Go through the records and restate them word for word, omitting images.

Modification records
:::::
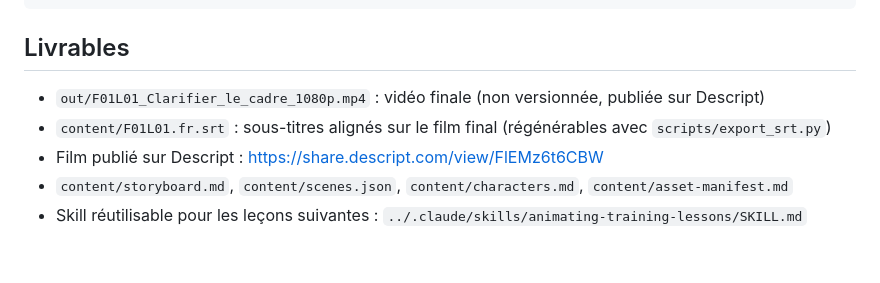
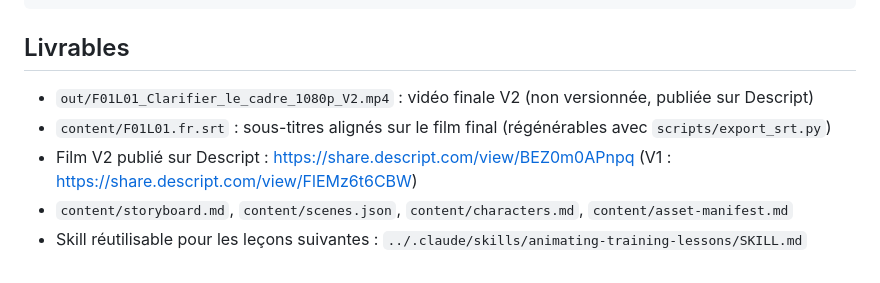
Before and after one commit to chneoryaacovlahiany-svg/production-marque-id-Alurforma, a Markdown page: F01_L01_ANIMATION/README.md, the part around the change. Rendered like a GitHub page.

Commit message:
F01 L01 V2 : lien de publication du film
Co-Authored-By: Claude Opus 5.5 <noreply@anthropic.com>
Claude-Session: https://claude.ai/code/session_01UuCY9d8KbbsCR8nmZhaT1J

```diff
--- a/F01_L01_ANIMATION/README.md
+++ b/F01_L01_ANIMATION/README.md
@@ -54,8 +54,8 @@ src/data/scenes.json ──► scènes Remotion + content/storyboard.md + conten
 
 ## Livrables
 
-- `out/F01L01_Clarifier_le_cadre_1080p.mp4` : vidéo finale (non versionnée, publiée sur Descript)
+- `out/F01L01_Clarifier_le_cadre_1080p_V2.mp4` : vidéo finale V2 (non versionnée, publiée sur Descript)
 - `content/F01L01.fr.srt` : sous-titres alignés sur le film final (régénérables avec `scripts/export_srt.py`)
-- Film publié sur Descript : https://share.descript.com/view/FlEMz6t6CBW
+- Film V2 publié sur Descript : https://share.descript.com/view/BEZ0m0APnpq (V1 : https://share.descript.com/view/FlEMz6t6CBW)
 - `content/storyboard.md`, `content/scenes.json`, `content/characters.md`, `content/asset-manifest.md`
 - Skill réutilisable pour les leçons suivantes : `../.claude/skills/animating-training-lessons/SKILL.md`
```
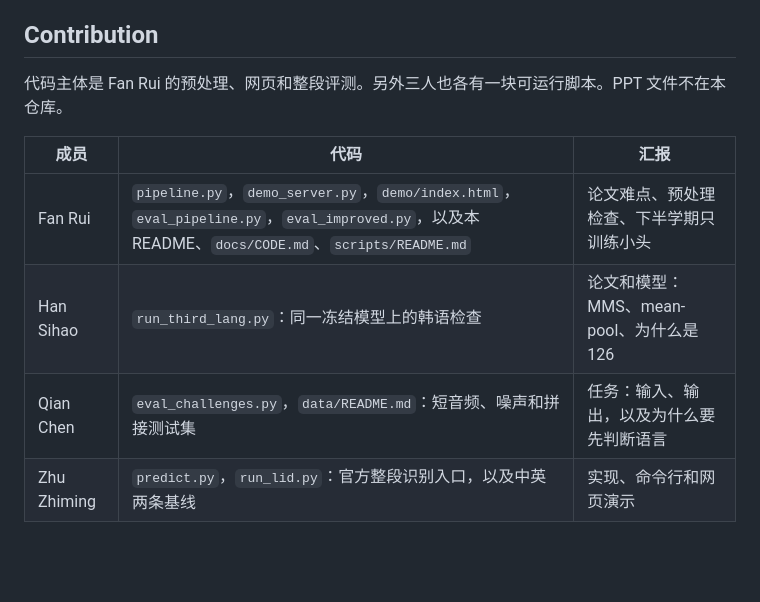
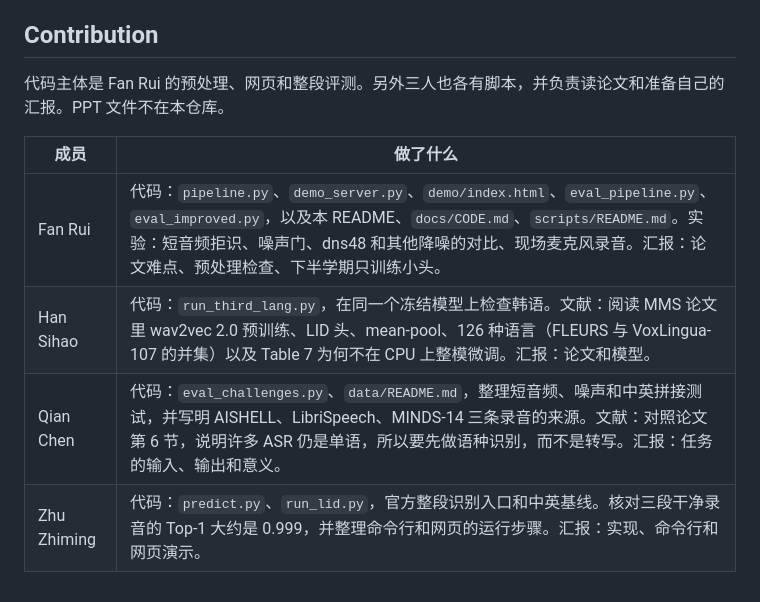
Before and after one commit to 3099419956/AIE1903-G3-Spoken-Language-Identification, a Markdown page: README.md, the part around the change. Rendered like a GitHub page; blank space fills up the shorter version.

```diff
--- a/README.md
+++ b/README.md
@@ -82,11 +82,11 @@ $env:HF_HOME = "D:\hf-cache"
 
 ## Contribution
 
-代码主体是 Fan Rui 的预处理、网页和整段评测。另外三人也各有一块可运行脚本。PPT 文件不在本仓库。
+代码主体是 Fan Rui 的预处理、网页和整段评测。另外三人也各有脚本，并负责读论文和准备自己的汇报。PPT 文件不在本仓库。
 
-| 成员 | 代码 | 汇报 |
-|------|------|------|
-| Fan Rui | `pipeline.py`，`demo_server.py`，`demo/index.html`，`eval_pipeline.py`，`eval_improved.py`，以及本 README、`docs/CODE.md`、`scripts/README.md` | 论文难点、预处理检查、下半学期只训练小头 |
-| Han Sihao | `run_third_lang.py`：同一冻结模型上的韩语检查 | 论文和模型：MMS、mean-pool、为什么是 126 |
-| Qian Chen | `eval_challenges.py`，`data/README.md`：短音频、噪声和拼接测试集 | 任务：输入、输出，以及为什么要先判断语言 |
-| Zhu Zhiming | `predict.py`，`run_lid.py`：官方整段识别入口，以及中英两条基线 | 实现、命令行和网页演示 |
+| 成员 | 做了什么 |
+|------|----------|
+| Fan Rui | 代码：`pipeline.py`、`demo_server.py`、`demo/index.html`、`eval_pipeline.py`、`eval_improved.py`，以及本 README、`docs/CODE.md`、`scripts/README.md`。实验：短音频拒识、噪声门、dns48 和其他降噪的对比、现场麦克风录音。汇报：论文难点、预处理检查、下半学期只训练小头。 |
+| Han Sihao | 代码：`run_third_lang.py`，在同一个冻结模型上检查韩语。文献：阅读 MMS 论文里 wav2vec 2.0 预训练、LID 头、mean-pool、126 种语言（FLEURS 与 VoxLingua-107 的并集）以及 Table 7 为何不在 CPU 上整模微调。汇报：论文和模型。 |
+| Qian Chen | 代码：`eval_challenges.py`、`data/README.md`，整理短音频、噪声和中英拼接测试，并写明 AISHELL、LibriSpeech、MINDS-14 三条录音的来源。文献：对照论文第 6 节，说明许多 ASR 仍是单语，所以要先做语种识别，而不是转写。汇报：任务的输入、输出和意义。 |
+| Zhu Zhiming | 代码：`predict.py`、`run_lid.py`，官方整段识别入口和中英基线。核对三段干净录音的 Top-1 大约是 0.999，并整理命令行和网页的运行步骤。汇报：实现、命令行和网页演示。 |
```
Also changed, not shown: docs/CODE.md (+7 -7 lines).
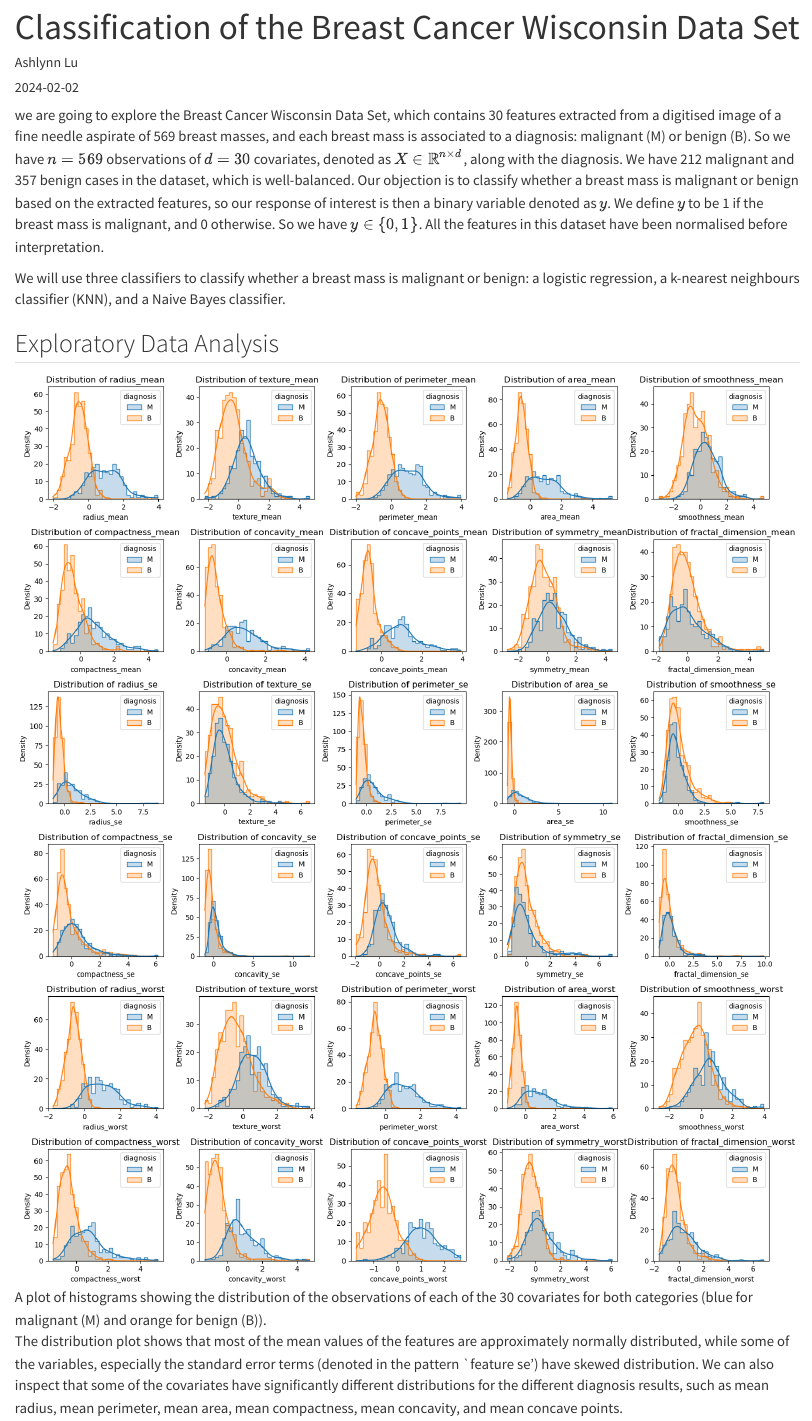
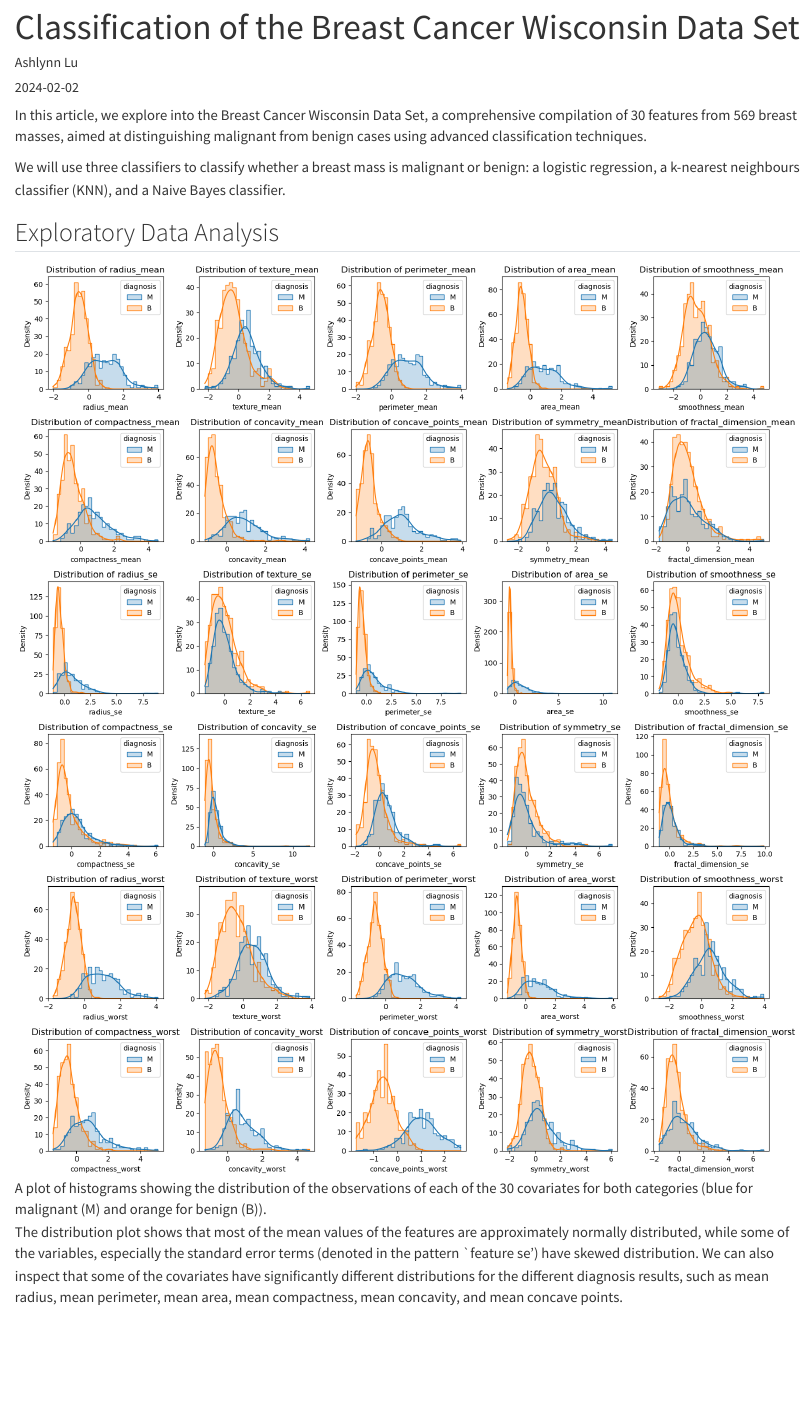
Before and after one commit to AshlynnLu/profile-page, a Quarto document (posts/breast-cancer/index.qmd): the page in a window 1100 px wide, from its top. Rendered offline with R 4.5, knitr and Pandoc in place of Quarto, with nearby package versions.

Commit message:
intro edited

```diff
--- a/_quarto.yml
+++ b/_quarto.yml
@@ -10,7 +10,7 @@ website:
 
   navbar:
     left:
-      - text: "Research"
+      - text: "Writing"
         file: research.qmd
       - text: "Photo"
         file: photo.qmd
--- a/posts/breast-cancer/index.qmd
+++ b/posts/breast-cancer/index.qmd
@@ -6,7 +6,7 @@ categories: [analysis]
 image: "distribution.png"
 ---
 
-we are going to explore the Breast Cancer Wisconsin Data Set, which contains 30 features extracted from a digitised image of a fine needle aspirate of 569 breast masses, and each breast mass is associated to a diagnosis: malignant (M) or benign (B). So we have $n=569$ observations of $d = 30$ covariates, denoted as $X \in \mathbb{R}^{n \times d}$, along with the diagnosis. We have 212 malignant and 357 benign cases in the dataset, which is well-balanced. Our objection is to classify whether a breast mass is malignant or benign based on the extracted features, so our response of interest is then a binary variable denoted as $y$. We define $y$ to be 1 if the breast mass is malignant, and 0 otherwise. So we have $y \in \{0, 1\}$. All the features in this dataset have been normalised before interpretation.
+In this article, we explore into the Breast Cancer Wisconsin Data Set, a comprehensive compilation of 30 features from 569 breast masses, aimed at distinguishing malignant from benign cases using advanced classification techniques.
 
 We will use three classifiers to classify whether a breast mass is malignant or benign: a logistic regression, a k-nearest neighbours classifier (KNN), and a Naive Bayes classifier.
 
```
:::::
Answer to the exercise:
Before and after one commit to chneoryaacovlahiany-svg/production-marque-id-Alurforma, a Markdown page: F01_L01_ANIMATION/README.md, the part around the change. Rendered like a GitHub page.

Commit message:
F01 L01 V2 : lien de publication du film
Co-Authored-By: Claude Opus 5.5 <noreply@anthropic.com>
Claude-Session: https://claude.ai/code/session_01UuCY9d8KbbsCR8nmZhaT1J

```diff
--- a/F01_L01_ANIMATION/README.md
+++ b/F01_L01_ANIMATION/README.md
@@ -54,8 +54,8 @@ src/data/scenes.json ──► scènes Remotion + content/storyboard.md + conten
 
 ## Livrables
 
-- `out/F01L01_Clarifier_le_cadre_1080p.mp4` : vidéo finale (non versionnée, publiée sur Descript)
+- `out/F01L01_Clarifier_le_cadre_1080p_V2.mp4` : vidéo finale V2 (non versionnée, publiée sur Descript)
 - `content/F01L01.fr.srt` : sous-titres alignés sur le film final (régénérables avec `scripts/export_srt.py`)
-- Film publié sur Descript : https://share.descript.com/view/FlEMz6t6CBW
+- Film V2 publié sur Descript : https://share.descript.com/view/BEZ0m0APnpq (V1 : https://share.descript.com/view/FlEMz6t6CBW)
 - `content/storyboard.md`, `content/scenes.json`, `content/characters.md`, `content/asset-manifest.md`
 - Skill réutilisable pour les leçons suivantes : `../.claude/skills/animating-training-lessons/SKILL.md`
```
Before and after one commit to 3099419956/AIE1903-G3-Spoken-Language-Identification, a Markdown page: README.md, the part around the change. Rendered like a GitHub page; blank space fills up the shorter version.

```diff
--- a/README.md
+++ b/README.md
@@ -82,11 +82,11 @@ $env:HF_HOME = "D:\hf-cache"
 
 ## Contribution
 
-代码主体是 Fan Rui 的预处理、网页和整段评测。另外三人也各有一块可运行脚本。PPT 文件不在本仓库。
+代码主体是 Fan Rui 的预处理、网页和整段评测。另外三人也各有脚本，并负责读论文和准备自己的汇报。PPT 文件不在本仓库。
 
-| 成员 | 代码 | 汇报 |
-|------|------|------|
-| Fan Rui | `pipeline.py`，`demo_server.py`，`demo/index.html`，`eval_pipeline.py`，`eval_improved.py`，以及本 README、`docs/CODE.md`、`scripts/README.md` | 论文难点、预处理检查、下半学期只训练小头 |
-| Han Sihao | `run_third_lang.py`：同一冻结模型上的韩语检查 | 论文和模型：MMS、mean-pool、为什么是 126 |
-| Qian Chen | `eval_challenges.py`，`data/README.md`：短音频、噪声和拼接测试集 | 任务：输入、输出，以及为什么要先判断语言 |
-| Zhu Zhiming | `predict.py`，`run_lid.py`：官方整段识别入口，以及中英两条基线 | 实现、命令行和网页演示 |
+| 成员 | 做了什么 |
+|------|----------|
+| Fan Rui | 代码：`pipeline.py`、`demo_server.py`、`demo/index.html`、`eval_pipeline.py`、`eval_improved.py`，以及本 README、`docs/CODE.md`、`scripts/README.md`。实验：短音频拒识、噪声门、dns48 和其他降噪的对比、现场麦克风录音。汇报：论文难点、预处理检查、下半学期只训练小头。 |
+| Han Sihao | 代码：`run_third_lang.py`，在同一个冻结模型上检查韩语。文献：阅读 MMS 论文里 wav2vec 2.0 预训练、LID 头、mean-pool、126 种语言（FLEURS 与 VoxLingua-107 的并集）以及 Table 7 为何不在 CPU 上整模微调。汇报：论文和模型。 |
+| Qian Chen | 代码：`eval_challenges.py`、`data/README.md`，整理短音频、噪声和中英拼接测试，并写明 AISHELL、LibriSpeech、MINDS-14 三条录音的来源。文献：对照论文第 6 节，说明许多 ASR 仍是单语，所以要先做语种识别，而不是转写。汇报：任务的输入、输出和意义。 |
+| Zhu Zhiming | 代码：`predict.py`、`run_lid.py`，官方整段识别入口和中英基线。核对三段干净录音的 Top-1 大约是 0.999，并整理命令行和网页的运行步骤。汇报：实现、命令行和网页演示。 |
```
Also changed, not shown: docs/CODE.md (+7 -7 lines).
Before and after one commit to AshlynnLu/profile-page, a Quarto document (posts/breast-cancer/index.qmd): the page in a window 1100 px wide, from its top. Rendered offline with R 4.5, knitr and Pandoc in place of Quarto, with nearby package versions.

Commit message:
intro edited

```diff
--- a/_quarto.yml
+++ b/_quarto.yml
@@ -10,7 +10,7 @@ website:
 
   navbar:
     left:
-      - text: "Research"
+      - text: "Writing"
         file: research.qmd
       - text: "Photo"
         file: photo.qmd
--- a/posts/breast-cancer/index.qmd
+++ b/posts/breast-cancer/index.qmd
@@ -6,7 +6,7 @@ categories: [analysis]
 image: "distribution.png"
 ---
 
-we are going to explore the Breast Cancer Wisconsin Data Set, which contains 30 features extracted from a digitised image of a fine needle aspirate of 569 breast masses, and each breast mass is associated to a diagnosis: malignant (M) or benign (B). So we have $n=569$ observations of $d = 30$ covariates, denoted as $X \in \mathbb{R}^{n \times d}$, along with the diagnosis. We have 212 malignant and 357 benign cases in the dataset, which is well-balanced. Our objection is to classify whether a breast mass is malignant or benign based on the extracted features, so our response of interest is then a binary variable denoted as $y$. We define $y$ to be 1 if the breast mass is malignant, and 0 otherwise. So we have $y \in \{0, 1\}$. All the features in this dataset have been normalised before interpretation.
+In this article, we explore into the Breast Cancer Wisconsin Data Set, a comprehensive compilation of 30 features from 569 breast masses, aimed at distinguishing malignant from benign cases using advanced classification techniques.
 
 We will use three classifiers to classify whether a breast mass is malignant or benign: a logistic regression, a k-nearest neighbours classifier (KNN), and a Naive Bayes classifier.
 
```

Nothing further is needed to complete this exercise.